Addiction can cause many bad feelings within families, and it’s often difficult to know how to deal with them. You might feel angry at the person that’s become an addict, or you might feel guilty that you hadn’t seen the signs sooner. You might even be resentful towards other family members if you did see the signs, but they choose to ignore them. However, guilt and blame are the furthest away from being constructive feelings at this moment.
While it’s common and even normal to feel them, try to focus on the solutions you can provide, rather than the things that have already gone wrong. It’s important that everyone takes responsibility for their part in all of this – and yes, each family member has their own part to play. However, you should always refrain from blaming others and try to be as supportive as possible. And don’t forget – addiction is a disease, it’s not something that the person with it chose. So try and avoid words like “weak” or “stupid” when referring to your addicted loved one – they’re already dealing with enough without that.
3. Help Them Deal With Cravings
Like most mental health issues, addiction is complex and there’s a lot to learn. That’s why it’s important that you educate yourself on the topic as much as possible. This will help you understand what your loved one is going through, and it will also help you be more supportive in their recovery process. For starters, you want to know how to help them handle triggers.
In the early stages of recovery, almost everything is a trigger, so it’s next to impossible to avoid setting out cravings. However, once they do get cravings, you need to be a person they can talk to. It’s important to recognize that they are having cravings, accept that it’s happening, and think of at least five things that have set off the cravings, to begin with. By taking a comprehensible approach to the situation, you’ll help pull them out of the mindset and prevent any potential relapses.
4. Avoid Triggering Them

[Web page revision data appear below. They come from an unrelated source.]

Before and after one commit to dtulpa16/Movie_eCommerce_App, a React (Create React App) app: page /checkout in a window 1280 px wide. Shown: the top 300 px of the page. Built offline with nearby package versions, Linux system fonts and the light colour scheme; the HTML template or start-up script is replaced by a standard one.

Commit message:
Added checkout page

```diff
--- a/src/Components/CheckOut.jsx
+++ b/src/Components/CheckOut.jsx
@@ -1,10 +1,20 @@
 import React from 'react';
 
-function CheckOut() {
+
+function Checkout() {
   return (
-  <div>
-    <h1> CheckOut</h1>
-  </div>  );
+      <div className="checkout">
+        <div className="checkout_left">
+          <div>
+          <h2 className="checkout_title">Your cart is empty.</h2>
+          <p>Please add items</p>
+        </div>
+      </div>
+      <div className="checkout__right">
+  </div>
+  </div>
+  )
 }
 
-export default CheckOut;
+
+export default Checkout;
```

As already mentioned, there are lots of triggers for an addict that’s just starting out, and cravings are inevitable in the beginning. However, there are certain major triggers that you want to avoid at all costs. Obviously, the sight and smell of alcohol are a big one. That means that not only should you not have any alcohol at your home, but you need to avoid drinking as well. It’s best that you don’t even talk about drinking outside of the context of getting sober.
Stress is also a major trigger, especially early on. Addiction is often a coping mechanism, and getting sober is stressful enough on its own. That means that any jabs, fights, or overly negative criticism can be potentially harmful. Try and be as supportive as possible, and also make sure to keep the environment as stress-free as possible. There will be time during the therapy process where you can hash out everything that went down in a safe and constructive way. The first 6 months of therapy aren’t’ that time.
Helping a family member that suffers from alcoholism can be difficult, but with the right knowledge and approach, it can be a lot easier. By avoiding triggering them, helping them deal with cravings, and being supportive in their recovery process, you’ll be making life much easier for both of you. Remember, addiction is an illness and it takes a group effort to treat it – so be sure to involve the whole family in the process.